RB: Like they don’t understand this is not what you wanted.
CK: Exactly! I loved my big body; I miss it- I really do. I miss that big sturdy, healthy, unashamed body. The body I have now is way more vulnerable and there is huge scar to show what I’ve been through. And again it’s completely different like being born again as a different person. If you compare the album covers of Coming Out Swingin’ and Whole Lotta Love, you can see the difference. It’s ironic as people tell me I’ve never looked better, but really deep inside I feel that I have lost half of me and that half isn’t coming back. But that’s ok, I am grateful for a body at any size. There is a certain grief that goes with losing that person; that invincible, unashamed party girl. That Candye Kane doesn’t exist anymore and I hope my fans can feel my joy even though I don’t look jolly.
RB: That’s in your soul and it’s not going anywhere.

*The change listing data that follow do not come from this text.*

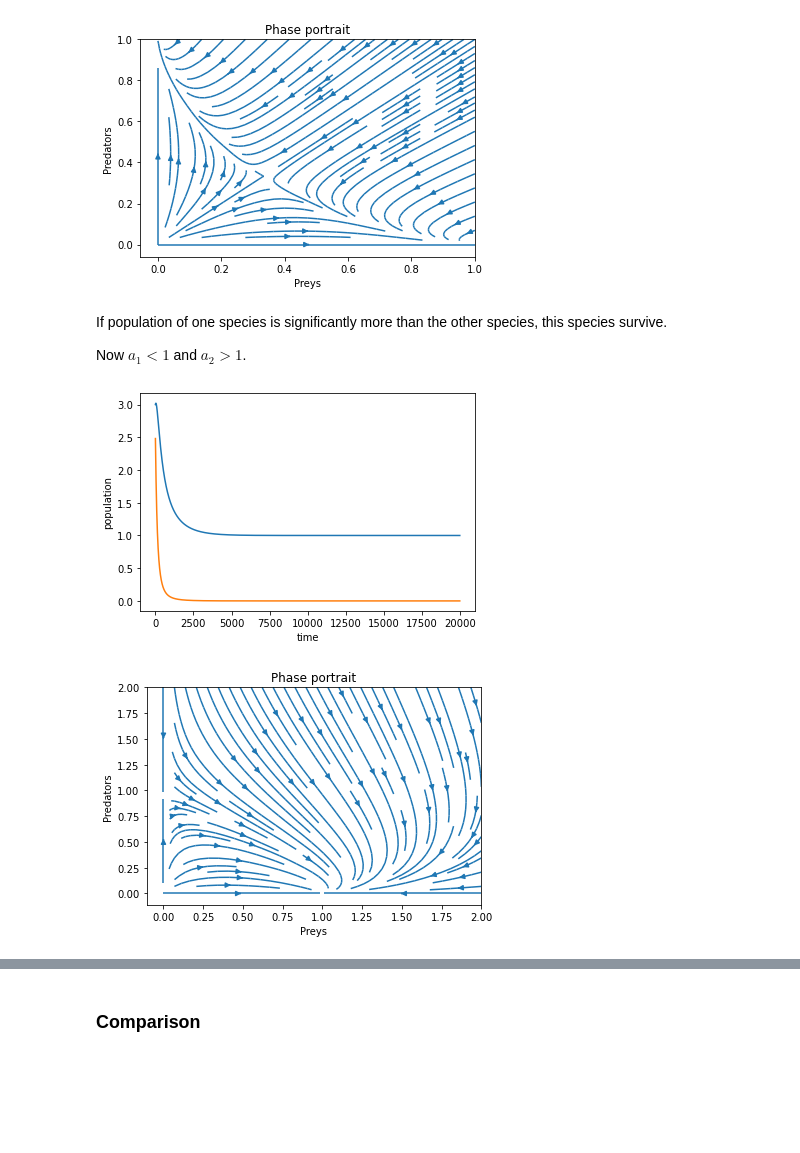
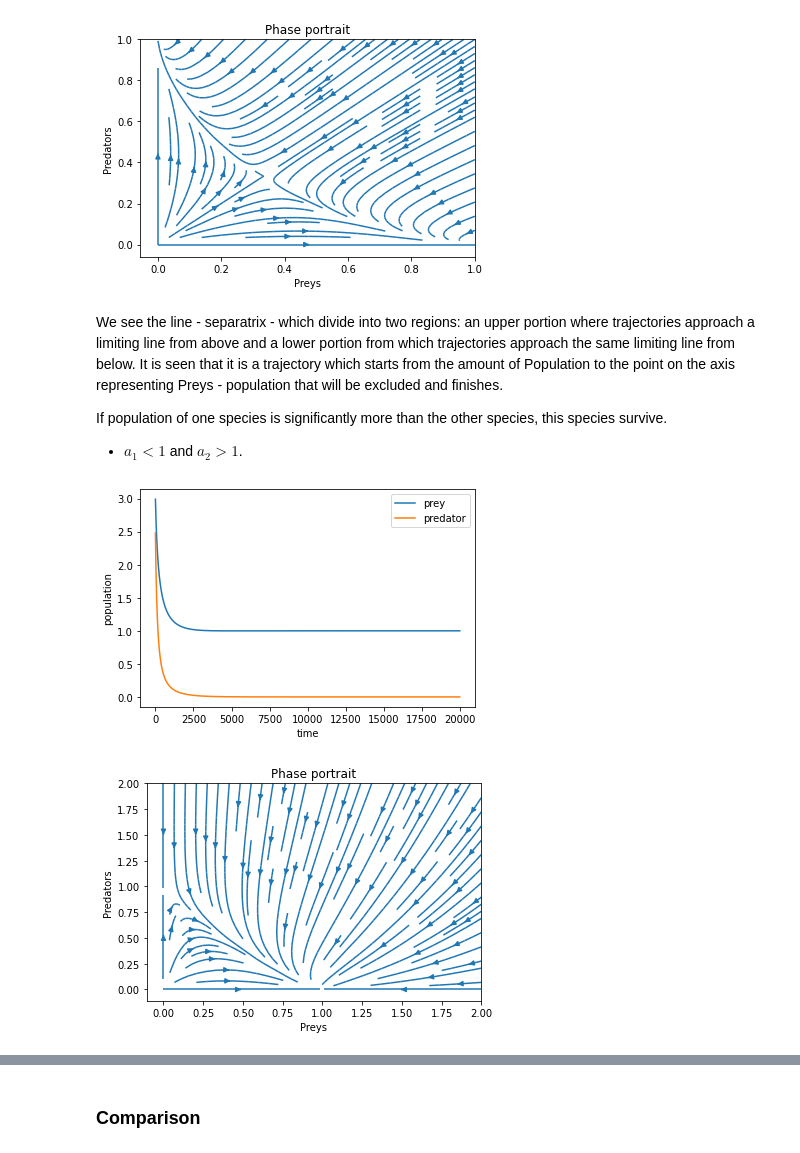
Before and after one commit to Deneverhad/Lotka, a Jupyter notebook: Lotka-Voltera.ipynb, the cells around one changed output, grey strips where cells are left out. Saved outputs shown, nothing was run; the diff lists cells and outputs as text; code cells hidden in the pictures; blank space fills up the shorter version.

```diff
--- a/Lotka-Voltera.ipynb
+++ b/Lotka-Voltera.ipynb
@@ -245,38 +250,44 @@ phase_plot(competitions, 1, 10)
 # %% [output]
 [figure]
 # %% [markdown]
+We see the line - separatrix - which divide into two regions:  an upper portion where trajectories approach a limiting
+line from above and a lower portion from which trajectories approach
+the same limiting line from below. It is seen that it is a trajectory which starts from the amount of
+Population to the point on the axis representing Preys - population that will be excluded and finishes.
+
 If population of one species is significantly more than the other species, this species survive.
 
-Now $ a_1 < 1 $ and $ a_2 > 1 $.
+- $ a_1 < 1 $ and $ a_2 > 1 $.
 # %%
 r= 1.0; s = 1.0
 k1 = 1.0; k2 = 1.0
-a1 = -1.0; a2 = 2.0
+a1 = 0.5; a2 = 2.0
 
 Y1 = [3.0, 2.5]
 
 #F -> (t, N, P)
 competitions = [lambda F: F[1] * r * (1 - (F[1] / k1) - a1 * (F[2] / k2)),
              lambda F: F[2] * s * (1 - (F[2] / k2) - a2 *  (F[1] / k1))]
 
 solver = runge_kutta_method(competitions, 20, 0, Y1)
 
 data_plot = []
 data_plot2 = []
 
 for i in range(0,len(solver)):
     data_plot.append(solver[i][0])
     data_plot2.append(solver[i][1])
 
 plt.plot(data_plot,label="prey")
 plt.plot(data_plot2,label="predator")
 plt.xlabel("time")
 plt.ylabel("population")
+plt.legend(loc='upper right')
 plt.show()
 # %% [output]
-[figure, old version]
+[figure, new version]
 # %%
 phase_plot(competitions, 2, 10)
 # %% [output]
-[figure, old version]
+[figure, new version]
 # %% [markdown]
```
Also changed, not shown: parts of 13 cells of this notebook.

CK: I liked it when you said you heard the record and thought it was a happy record. I don’t want to share my misery; I think people have enough misery of their own. I want to share the parts of me that are hopeful and the parts of me that are courageous and that are invincible. And those parts still exist just in different packaging. http://www.candyekane.com/